[Records from a dataset]

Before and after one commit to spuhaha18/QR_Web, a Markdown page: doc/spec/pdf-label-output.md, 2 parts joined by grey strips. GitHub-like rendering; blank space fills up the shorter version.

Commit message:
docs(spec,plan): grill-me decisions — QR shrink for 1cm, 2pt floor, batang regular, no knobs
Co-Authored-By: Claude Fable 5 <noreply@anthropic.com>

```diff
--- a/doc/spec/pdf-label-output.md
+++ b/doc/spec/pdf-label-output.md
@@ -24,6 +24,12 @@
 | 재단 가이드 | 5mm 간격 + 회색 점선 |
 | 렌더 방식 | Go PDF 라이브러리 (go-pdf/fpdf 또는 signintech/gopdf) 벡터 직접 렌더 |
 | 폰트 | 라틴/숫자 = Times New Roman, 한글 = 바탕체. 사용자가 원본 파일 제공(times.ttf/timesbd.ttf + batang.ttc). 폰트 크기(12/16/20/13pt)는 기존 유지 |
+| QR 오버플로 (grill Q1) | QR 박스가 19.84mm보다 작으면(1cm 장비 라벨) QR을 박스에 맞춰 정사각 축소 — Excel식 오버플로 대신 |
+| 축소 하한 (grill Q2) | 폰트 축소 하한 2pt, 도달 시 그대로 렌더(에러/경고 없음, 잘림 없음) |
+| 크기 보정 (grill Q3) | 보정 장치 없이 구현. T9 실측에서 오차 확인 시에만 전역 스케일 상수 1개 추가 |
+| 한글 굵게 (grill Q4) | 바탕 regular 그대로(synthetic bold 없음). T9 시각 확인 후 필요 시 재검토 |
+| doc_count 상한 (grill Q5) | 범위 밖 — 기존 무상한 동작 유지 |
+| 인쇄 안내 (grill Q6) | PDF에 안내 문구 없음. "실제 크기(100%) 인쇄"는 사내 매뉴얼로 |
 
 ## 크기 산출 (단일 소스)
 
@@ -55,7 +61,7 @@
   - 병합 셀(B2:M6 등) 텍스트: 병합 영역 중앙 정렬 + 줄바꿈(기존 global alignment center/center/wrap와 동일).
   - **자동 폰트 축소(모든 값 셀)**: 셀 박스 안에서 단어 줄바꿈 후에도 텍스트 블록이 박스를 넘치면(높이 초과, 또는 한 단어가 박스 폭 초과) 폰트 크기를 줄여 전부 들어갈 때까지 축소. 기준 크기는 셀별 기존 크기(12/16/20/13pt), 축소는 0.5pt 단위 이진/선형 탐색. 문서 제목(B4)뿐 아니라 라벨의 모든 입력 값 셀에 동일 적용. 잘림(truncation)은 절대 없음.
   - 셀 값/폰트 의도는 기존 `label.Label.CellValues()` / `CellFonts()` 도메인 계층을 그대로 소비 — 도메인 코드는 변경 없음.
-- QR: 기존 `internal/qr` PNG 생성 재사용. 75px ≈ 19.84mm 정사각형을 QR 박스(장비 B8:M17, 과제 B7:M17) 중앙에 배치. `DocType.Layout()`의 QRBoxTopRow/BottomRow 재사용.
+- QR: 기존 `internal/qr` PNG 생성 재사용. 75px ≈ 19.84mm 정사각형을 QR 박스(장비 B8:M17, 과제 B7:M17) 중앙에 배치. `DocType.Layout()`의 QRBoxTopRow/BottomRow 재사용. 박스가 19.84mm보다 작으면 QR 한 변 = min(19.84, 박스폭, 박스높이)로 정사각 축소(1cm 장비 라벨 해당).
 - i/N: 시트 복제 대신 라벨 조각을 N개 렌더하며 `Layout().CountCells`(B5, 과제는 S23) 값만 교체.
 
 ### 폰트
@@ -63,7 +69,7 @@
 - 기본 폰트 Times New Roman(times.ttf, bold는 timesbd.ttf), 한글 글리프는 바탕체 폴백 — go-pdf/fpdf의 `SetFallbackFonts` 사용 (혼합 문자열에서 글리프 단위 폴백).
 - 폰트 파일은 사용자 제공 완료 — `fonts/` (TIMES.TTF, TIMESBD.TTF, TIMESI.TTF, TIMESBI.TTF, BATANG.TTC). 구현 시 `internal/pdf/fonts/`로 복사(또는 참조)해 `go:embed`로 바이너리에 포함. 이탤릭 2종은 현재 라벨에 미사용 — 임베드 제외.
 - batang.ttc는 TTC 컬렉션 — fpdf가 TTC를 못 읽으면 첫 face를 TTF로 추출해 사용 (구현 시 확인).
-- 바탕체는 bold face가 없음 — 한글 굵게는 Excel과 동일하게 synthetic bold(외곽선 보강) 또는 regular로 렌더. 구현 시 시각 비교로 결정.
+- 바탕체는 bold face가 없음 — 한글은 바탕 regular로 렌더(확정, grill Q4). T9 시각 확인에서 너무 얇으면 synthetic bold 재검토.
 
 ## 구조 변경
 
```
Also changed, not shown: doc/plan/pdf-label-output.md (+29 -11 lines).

Problem to solve: Make a faithful copy of every record above.

Solution for this problem:
Before and after one commit to spuhaha18/QR_Web, a Markdown page: doc/spec/pdf-label-output.md, 2 parts joined by grey strips. GitHub-like rendering; blank space fills up the shorter version.

Commit message:
docs(spec,plan): grill-me decisions — QR shrink for 1cm, 2pt floor, batang regular, no knobs
Co-Authored-By: Claude Fable 5 <noreply@anthropic.com>

```diff
--- a/doc/spec/pdf-label-output.md
+++ b/doc/spec/pdf-label-output.md
@@ -24,6 +24,12 @@
 | 재단 가이드 | 5mm 간격 + 회색 점선 |
 | 렌더 방식 | Go PDF 라이브러리 (go-pdf/fpdf 또는 signintech/gopdf) 벡터 직접 렌더 |
 | 폰트 | 라틴/숫자 = Times New Roman, 한글 = 바탕체. 사용자가 원본 파일 제공(times.ttf/timesbd.ttf + batang.ttc). 폰트 크기(12/16/20/13pt)는 기존 유지 |
+| QR 오버플로 (grill Q1) | QR 박스가 19.84mm보다 작으면(1cm 장비 라벨) QR을 박스에 맞춰 정사각 축소 — Excel식 오버플로 대신 |
+| 축소 하한 (grill Q2) | 폰트 축소 하한 2pt, 도달 시 그대로 렌더(에러/경고 없음, 잘림 없음) |
+| 크기 보정 (grill Q3) | 보정 장치 없이 구현. T9 실측에서 오차 확인 시에만 전역 스케일 상수 1개 추가 |
+| 한글 굵게 (grill Q4) | 바탕 regular 그대로(synthetic bold 없음). T9 시각 확인 후 필요 시 재검토 |
+| doc_count 상한 (grill Q5) | 범위 밖 — 기존 무상한 동작 유지 |
+| 인쇄 안내 (grill Q6) | PDF에 안내 문구 없음. "실제 크기(100%) 인쇄"는 사내 매뉴얼로 |
 
 ## 크기 산출 (단일 소스)
 
@@ -55,7 +61,7 @@
   - 병합 셀(B2:M6 등) 텍스트: 병합 영역 중앙 정렬 + 줄바꿈(기존 global alignment center/center/wrap와 동일).
   - **자동 폰트 축소(모든 값 셀)**: 셀 박스 안에서 단어 줄바꿈 후에도 텍스트 블록이 박스를 넘치면(높이 초과, 또는 한 단어가 박스 폭 초과) 폰트 크기를 줄여 전부 들어갈 때까지 축소. 기준 크기는 셀별 기존 크기(12/16/20/13pt), 축소는 0.5pt 단위 이진/선형 탐색. 문서 제목(B4)뿐 아니라 라벨의 모든 입력 값 셀에 동일 적용. 잘림(truncation)은 절대 없음.
   - 셀 값/폰트 의도는 기존 `label.Label.CellValues()` / `CellFonts()` 도메인 계층을 그대로 소비 — 도메인 코드는 변경 없음.
-- QR: 기존 `internal/qr` PNG 생성 재사용. 75px ≈ 19.84mm 정사각형을 QR 박스(장비 B8:M17, 과제 B7:M17) 중앙에 배치. `DocType.Layout()`의 QRBoxTopRow/BottomRow 재사용.
+- QR: 기존 `internal/qr` PNG 생성 재사용. 75px ≈ 19.84mm 정사각형을 QR 박스(장비 B8:M17, 과제 B7:M17) 중앙에 배치. `DocType.Layout()`의 QRBoxTopRow/BottomRow 재사용. 박스가 19.84mm보다 작으면 QR 한 변 = min(19.84, 박스폭, 박스높이)로 정사각 축소(1cm 장비 라벨 해당).
 - i/N: 시트 복제 대신 라벨 조각을 N개 렌더하며 `Layout().CountCells`(B5, 과제는 S23) 값만 교체.
 
 ### 폰트
@@ -63,7 +69,7 @@
 - 기본 폰트 Times New Roman(times.ttf, bold는 timesbd.ttf), 한글 글리프는 바탕체 폴백 — go-pdf/fpdf의 `SetFallbackFonts` 사용 (혼합 문자열에서 글리프 단위 폴백).
 - 폰트 파일은 사용자 제공 완료 — `fonts/` (TIMES.TTF, TIMESBD.TTF, TIMESI.TTF, TIMESBI.TTF, BATANG.TTC). 구현 시 `internal/pdf/fonts/`로 복사(또는 참조)해 `go:embed`로 바이너리에 포함. 이탤릭 2종은 현재 라벨에 미사용 — 임베드 제외.
 - batang.ttc는 TTC 컬렉션 — fpdf가 TTC를 못 읽으면 첫 face를 TTF로 추출해 사용 (구현 시 확인).
-- 바탕체는 bold face가 없음 — 한글 굵게는 Excel과 동일하게 synthetic bold(외곽선 보강) 또는 regular로 렌더. 구현 시 시각 비교로 결정.
+- 바탕체는 bold face가 없음 — 한글은 바탕 regular로 렌더(확정, grill Q4). T9 시각 확인에서 너무 얇으면 synthetic bold 재검토.
 
 ## 구조 변경
 
```
Also changed, not shown: doc/plan/pdf-label-output.md (+29 -11 lines).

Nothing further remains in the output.